[Brief]:
Your task is to show every line in the listing below that includes "locked".

== Segment start ==

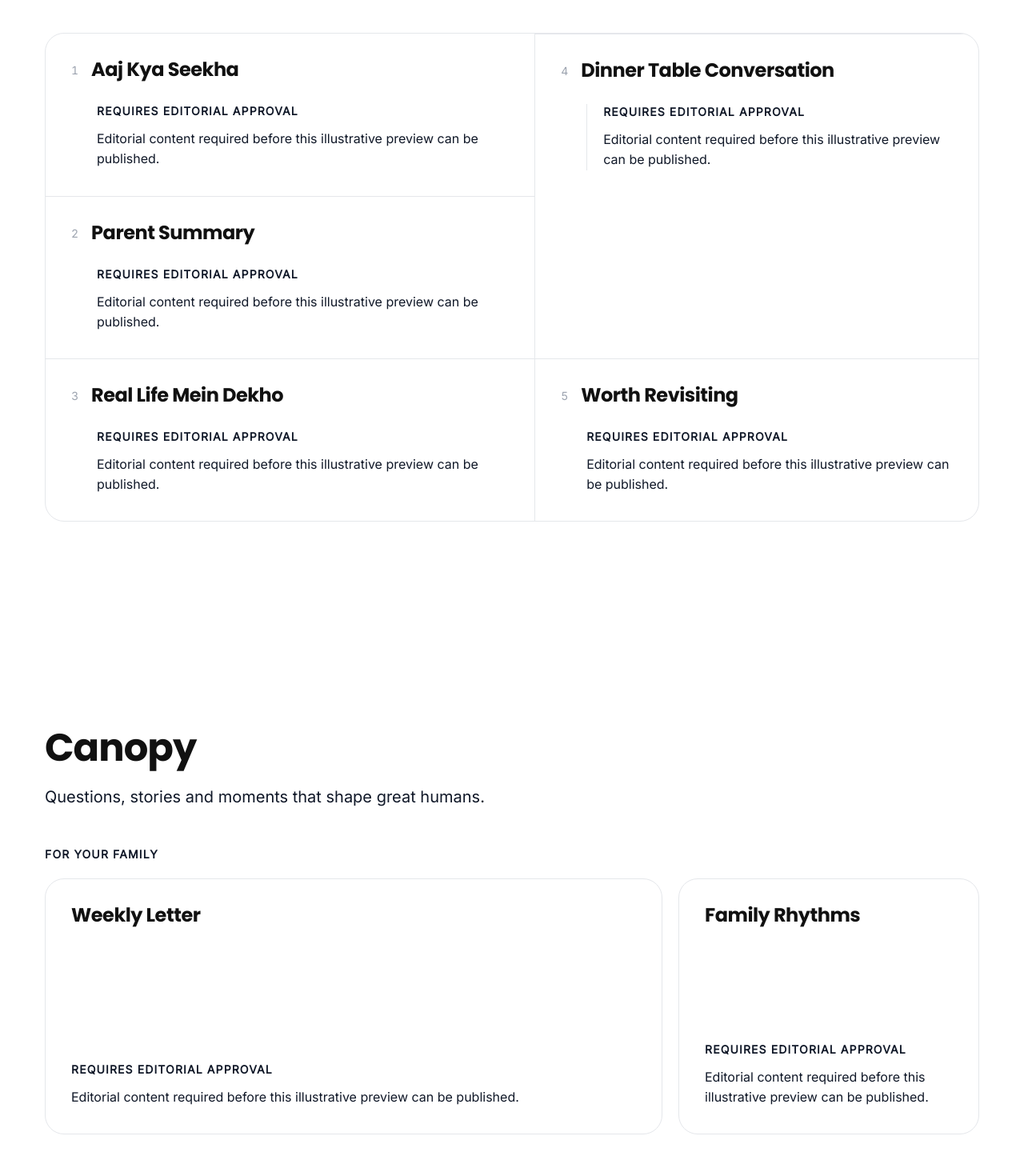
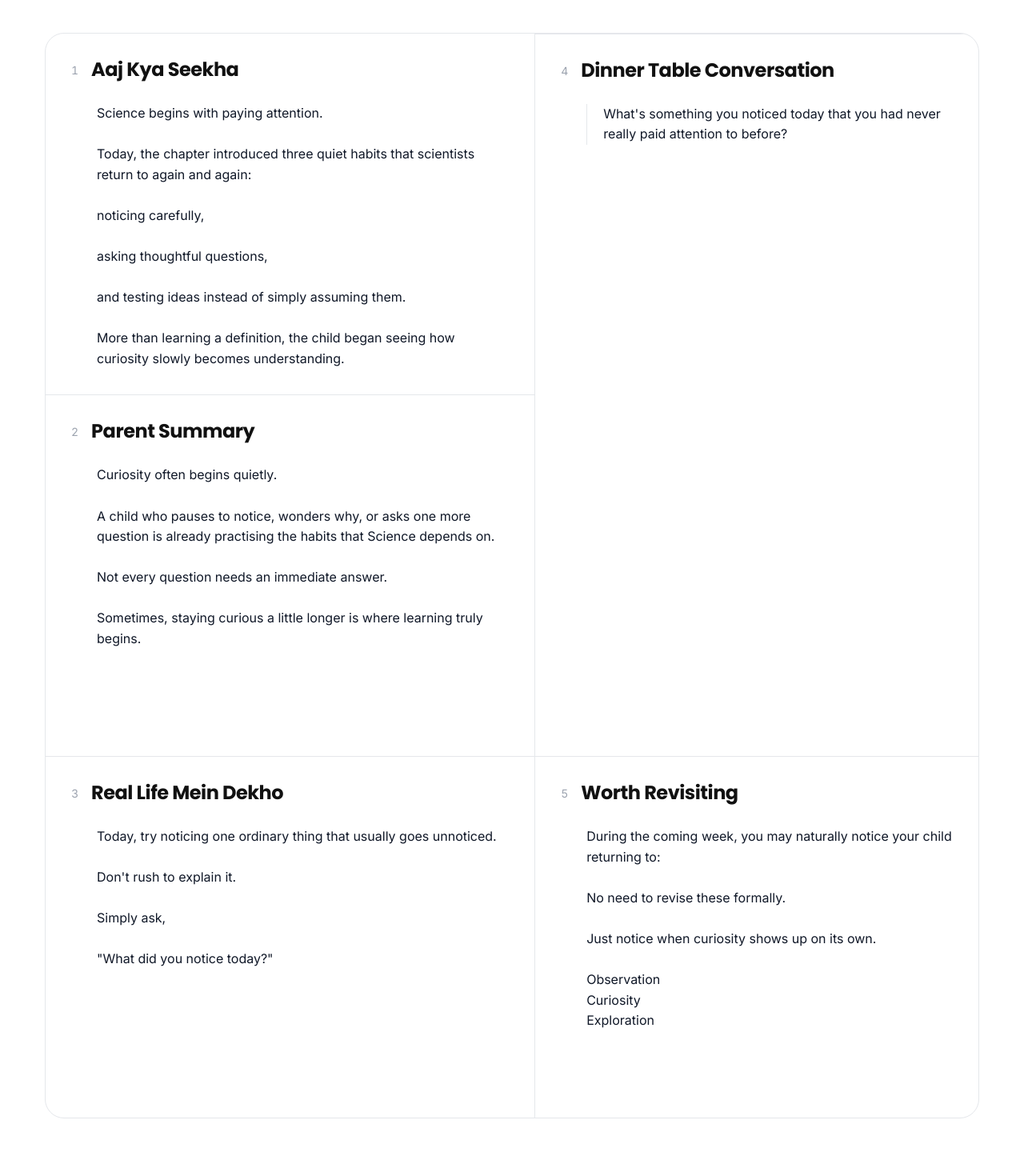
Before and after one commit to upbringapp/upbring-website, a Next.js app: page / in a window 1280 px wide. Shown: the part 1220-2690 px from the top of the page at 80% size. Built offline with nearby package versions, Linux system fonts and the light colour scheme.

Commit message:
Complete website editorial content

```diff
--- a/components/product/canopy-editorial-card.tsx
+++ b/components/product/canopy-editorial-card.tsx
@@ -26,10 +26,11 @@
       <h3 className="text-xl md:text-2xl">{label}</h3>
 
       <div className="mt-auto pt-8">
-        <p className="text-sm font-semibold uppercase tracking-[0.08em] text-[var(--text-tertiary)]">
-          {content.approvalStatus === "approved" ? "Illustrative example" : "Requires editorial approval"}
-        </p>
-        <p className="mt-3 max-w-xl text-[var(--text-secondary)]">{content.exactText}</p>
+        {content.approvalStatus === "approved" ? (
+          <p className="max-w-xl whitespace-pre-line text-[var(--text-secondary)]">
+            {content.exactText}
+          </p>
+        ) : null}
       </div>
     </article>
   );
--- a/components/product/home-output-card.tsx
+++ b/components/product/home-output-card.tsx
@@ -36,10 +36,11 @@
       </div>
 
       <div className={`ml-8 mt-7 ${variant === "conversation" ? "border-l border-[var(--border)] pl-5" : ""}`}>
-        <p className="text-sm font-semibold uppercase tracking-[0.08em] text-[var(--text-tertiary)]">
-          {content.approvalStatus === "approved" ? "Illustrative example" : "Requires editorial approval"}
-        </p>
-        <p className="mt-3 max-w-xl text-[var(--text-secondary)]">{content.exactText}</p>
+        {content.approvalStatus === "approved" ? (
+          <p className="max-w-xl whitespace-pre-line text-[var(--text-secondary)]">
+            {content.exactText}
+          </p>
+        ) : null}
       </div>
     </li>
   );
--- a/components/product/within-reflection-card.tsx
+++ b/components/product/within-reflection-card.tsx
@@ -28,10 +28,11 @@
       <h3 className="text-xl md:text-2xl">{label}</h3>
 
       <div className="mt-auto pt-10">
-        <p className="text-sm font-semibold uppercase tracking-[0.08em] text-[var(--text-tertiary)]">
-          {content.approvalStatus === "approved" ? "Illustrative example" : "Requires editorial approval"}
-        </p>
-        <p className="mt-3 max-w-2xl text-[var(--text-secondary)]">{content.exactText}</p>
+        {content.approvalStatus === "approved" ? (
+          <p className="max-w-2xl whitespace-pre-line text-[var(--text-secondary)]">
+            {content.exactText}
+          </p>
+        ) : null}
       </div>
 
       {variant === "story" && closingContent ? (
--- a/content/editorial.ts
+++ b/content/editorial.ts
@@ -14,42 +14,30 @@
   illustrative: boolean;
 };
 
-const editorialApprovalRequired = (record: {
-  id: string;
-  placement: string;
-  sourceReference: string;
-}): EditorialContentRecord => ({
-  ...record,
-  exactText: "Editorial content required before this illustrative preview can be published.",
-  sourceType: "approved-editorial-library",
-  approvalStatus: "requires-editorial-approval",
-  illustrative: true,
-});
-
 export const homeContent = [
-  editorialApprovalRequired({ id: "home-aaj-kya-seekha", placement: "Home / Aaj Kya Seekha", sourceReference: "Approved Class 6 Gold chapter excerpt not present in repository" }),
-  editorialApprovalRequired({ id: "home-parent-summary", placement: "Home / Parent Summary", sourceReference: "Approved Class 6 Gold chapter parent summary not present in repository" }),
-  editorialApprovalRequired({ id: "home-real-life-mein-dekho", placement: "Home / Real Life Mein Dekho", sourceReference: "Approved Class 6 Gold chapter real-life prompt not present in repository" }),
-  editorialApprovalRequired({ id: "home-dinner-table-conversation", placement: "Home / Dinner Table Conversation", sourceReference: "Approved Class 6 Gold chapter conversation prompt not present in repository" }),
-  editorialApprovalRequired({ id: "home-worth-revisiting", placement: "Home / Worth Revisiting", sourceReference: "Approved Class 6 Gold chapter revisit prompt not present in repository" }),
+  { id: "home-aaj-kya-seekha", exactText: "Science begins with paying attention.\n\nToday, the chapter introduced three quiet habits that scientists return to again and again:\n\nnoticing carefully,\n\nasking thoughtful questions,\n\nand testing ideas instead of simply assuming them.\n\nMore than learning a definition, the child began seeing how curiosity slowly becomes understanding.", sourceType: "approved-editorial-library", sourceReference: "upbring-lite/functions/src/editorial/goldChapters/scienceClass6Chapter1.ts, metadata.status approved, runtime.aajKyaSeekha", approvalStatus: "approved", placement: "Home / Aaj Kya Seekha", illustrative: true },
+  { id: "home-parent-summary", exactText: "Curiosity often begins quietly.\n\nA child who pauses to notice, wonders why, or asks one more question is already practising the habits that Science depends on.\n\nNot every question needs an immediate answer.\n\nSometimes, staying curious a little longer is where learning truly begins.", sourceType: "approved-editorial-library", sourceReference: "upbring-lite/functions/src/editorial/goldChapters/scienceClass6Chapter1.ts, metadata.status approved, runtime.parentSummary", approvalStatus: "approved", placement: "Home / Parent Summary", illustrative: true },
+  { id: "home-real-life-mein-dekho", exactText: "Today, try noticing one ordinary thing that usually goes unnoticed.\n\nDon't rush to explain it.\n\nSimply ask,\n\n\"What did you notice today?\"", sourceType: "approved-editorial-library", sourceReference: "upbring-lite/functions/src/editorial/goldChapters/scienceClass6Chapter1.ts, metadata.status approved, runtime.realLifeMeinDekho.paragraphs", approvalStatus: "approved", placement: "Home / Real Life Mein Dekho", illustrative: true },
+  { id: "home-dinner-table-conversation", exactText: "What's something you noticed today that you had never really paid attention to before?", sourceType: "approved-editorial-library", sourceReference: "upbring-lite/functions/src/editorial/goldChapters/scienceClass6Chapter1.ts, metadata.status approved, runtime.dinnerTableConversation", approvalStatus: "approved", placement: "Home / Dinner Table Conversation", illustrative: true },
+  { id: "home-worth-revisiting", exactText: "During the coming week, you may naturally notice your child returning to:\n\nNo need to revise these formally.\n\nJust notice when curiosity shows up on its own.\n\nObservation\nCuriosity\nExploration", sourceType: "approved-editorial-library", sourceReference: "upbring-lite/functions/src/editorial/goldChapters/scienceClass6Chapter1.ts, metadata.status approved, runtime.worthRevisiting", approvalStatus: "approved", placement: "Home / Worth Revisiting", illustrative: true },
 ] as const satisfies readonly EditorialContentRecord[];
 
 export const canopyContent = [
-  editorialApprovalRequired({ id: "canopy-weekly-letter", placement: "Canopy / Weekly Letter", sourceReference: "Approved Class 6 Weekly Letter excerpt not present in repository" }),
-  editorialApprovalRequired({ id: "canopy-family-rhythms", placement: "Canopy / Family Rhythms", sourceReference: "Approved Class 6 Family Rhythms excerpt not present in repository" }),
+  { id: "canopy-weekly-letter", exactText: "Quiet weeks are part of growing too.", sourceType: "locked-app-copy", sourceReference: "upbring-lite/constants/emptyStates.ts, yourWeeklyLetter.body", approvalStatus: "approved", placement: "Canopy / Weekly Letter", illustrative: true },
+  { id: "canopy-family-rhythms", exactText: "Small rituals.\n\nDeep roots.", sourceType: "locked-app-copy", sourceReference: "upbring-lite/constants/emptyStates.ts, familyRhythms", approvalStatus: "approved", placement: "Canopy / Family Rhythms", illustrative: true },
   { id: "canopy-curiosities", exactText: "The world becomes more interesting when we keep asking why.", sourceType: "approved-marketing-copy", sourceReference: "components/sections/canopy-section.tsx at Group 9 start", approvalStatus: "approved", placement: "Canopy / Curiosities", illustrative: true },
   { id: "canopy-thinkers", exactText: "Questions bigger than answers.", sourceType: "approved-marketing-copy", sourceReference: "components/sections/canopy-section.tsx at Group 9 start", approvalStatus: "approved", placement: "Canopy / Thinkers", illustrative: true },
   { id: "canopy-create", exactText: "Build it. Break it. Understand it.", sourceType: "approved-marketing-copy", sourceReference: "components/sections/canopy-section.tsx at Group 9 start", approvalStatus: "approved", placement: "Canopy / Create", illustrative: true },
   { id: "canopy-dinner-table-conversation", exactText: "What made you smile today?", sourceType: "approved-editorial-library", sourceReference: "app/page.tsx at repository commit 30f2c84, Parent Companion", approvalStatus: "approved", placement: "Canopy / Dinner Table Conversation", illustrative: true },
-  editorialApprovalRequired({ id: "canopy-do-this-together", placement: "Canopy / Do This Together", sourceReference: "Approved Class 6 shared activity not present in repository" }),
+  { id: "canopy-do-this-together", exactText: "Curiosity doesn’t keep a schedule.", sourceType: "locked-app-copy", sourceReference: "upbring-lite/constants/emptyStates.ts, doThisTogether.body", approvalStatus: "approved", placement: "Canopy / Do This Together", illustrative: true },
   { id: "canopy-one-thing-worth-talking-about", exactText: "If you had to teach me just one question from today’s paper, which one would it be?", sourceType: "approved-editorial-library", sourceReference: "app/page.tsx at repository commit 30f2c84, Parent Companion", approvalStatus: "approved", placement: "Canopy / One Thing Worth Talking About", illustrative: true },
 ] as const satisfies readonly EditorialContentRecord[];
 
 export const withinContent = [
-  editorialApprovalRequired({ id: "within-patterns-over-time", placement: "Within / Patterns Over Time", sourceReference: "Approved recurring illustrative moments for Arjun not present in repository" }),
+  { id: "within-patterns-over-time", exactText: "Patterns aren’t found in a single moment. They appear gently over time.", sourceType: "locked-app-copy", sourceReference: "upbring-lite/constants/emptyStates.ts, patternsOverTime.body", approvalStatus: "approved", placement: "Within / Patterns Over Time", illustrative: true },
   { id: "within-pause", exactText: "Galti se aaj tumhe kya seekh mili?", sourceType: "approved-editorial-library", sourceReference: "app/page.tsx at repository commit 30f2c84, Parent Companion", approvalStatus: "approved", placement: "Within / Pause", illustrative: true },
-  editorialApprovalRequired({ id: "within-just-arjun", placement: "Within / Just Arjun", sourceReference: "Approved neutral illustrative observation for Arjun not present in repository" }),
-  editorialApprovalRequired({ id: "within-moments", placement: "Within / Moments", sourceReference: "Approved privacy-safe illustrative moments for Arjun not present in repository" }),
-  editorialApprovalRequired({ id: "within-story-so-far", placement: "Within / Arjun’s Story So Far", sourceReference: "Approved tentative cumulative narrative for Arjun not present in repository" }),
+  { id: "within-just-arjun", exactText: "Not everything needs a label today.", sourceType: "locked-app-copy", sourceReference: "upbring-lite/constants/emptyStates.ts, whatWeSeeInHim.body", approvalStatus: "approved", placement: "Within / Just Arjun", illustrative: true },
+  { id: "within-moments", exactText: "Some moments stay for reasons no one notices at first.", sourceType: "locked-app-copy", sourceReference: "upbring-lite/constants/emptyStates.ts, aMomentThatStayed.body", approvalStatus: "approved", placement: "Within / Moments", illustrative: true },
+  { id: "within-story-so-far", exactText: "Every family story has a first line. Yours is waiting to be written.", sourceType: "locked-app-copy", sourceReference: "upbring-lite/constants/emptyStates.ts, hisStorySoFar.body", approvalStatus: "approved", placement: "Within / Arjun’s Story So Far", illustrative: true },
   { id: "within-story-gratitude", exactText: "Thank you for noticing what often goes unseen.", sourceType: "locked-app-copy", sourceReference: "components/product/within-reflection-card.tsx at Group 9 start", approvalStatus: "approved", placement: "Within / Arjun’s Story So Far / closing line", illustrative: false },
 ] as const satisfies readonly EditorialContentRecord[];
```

== Segment end ==

[Problem solution]:
+  { id: "canopy-weekly-letter", exactText: "Quiet weeks are part of growing too.", sourceType: "locked-app-copy", sourceReference: "upbring-lite/constants/emptyStates.ts, yourWeeklyLetter.body", approvalStatus: "approved", placement: "Canopy / Weekly Letter", illustrative: true },
+  { id: "canopy-family-rhythms", exactText: "Small rituals.\n\nDeep roots.", sourceType: "locked-app-copy", sourceReference: "upbring-lite/constants/emptyStates.ts, familyRhythms", approvalStatus: "approved", placement: "Canopy / Family Rhythms", illustrative: true },
+  { id: "canopy-do-this-together", exactText: "Curiosity doesn’t keep a schedule.", sourceType: "locked-app-copy", sourceReference: "upbring-lite/constants/emptyStates.ts, doThisTogether.body", approvalStatus: "approved", placement: "Canopy / Do This Together", illustrative: true },
+  { id: "within-patterns-over-time", exactText: "Patterns aren’t found in a single moment. They appear gently over time.", sourceType: "locked-app-copy", sourceReference: "upbring-lite/constants/emptyStates.ts, patternsOverTime.body", approvalStatus: "approved", placement: "Within / Patterns Over Time", illustrative: true },
+  { id: "within-just-arjun", exactText: "Not everything needs a label today.", sourceType: "locked-app-copy", sourceReference: "upbring-lite/constants/emptyStates.ts, whatWeSeeInHim.body", approvalStatus: "approved", placement: "Within / Just Arjun", illustrative: true },
+  { id: "within-moments", exactText: "Some moments stay for reasons no one notices at first.", sourceType: "locked-app-copy", sourceReference: "upbring-lite/constants/emptyStates.ts, aMomentThatStayed.body", approvalStatus: "approved", placement: "Within / Moments", illustrative: true },
+  { id: "within-story-so-far", exactText: "Every family story has a first line. Yours is waiting to be written.", sourceType: "locked-app-copy", sourceReference: "upbring-lite/constants/emptyStates.ts, hisStorySoFar.body", approvalStatus: "approved", placement: "Within / Arjun’s Story So Far", illustrative: true },
   { id: "within-story-gratitude", exactText: "Thank you for noticing what often goes unseen.", sourceType: "locked-app-copy", sourceReference: "components/product/within-reflection-card.tsx at Group 9 start", approvalStatus: "approved", placement: "Within / Arjun’s Story So Far / closing line", illustrative: false },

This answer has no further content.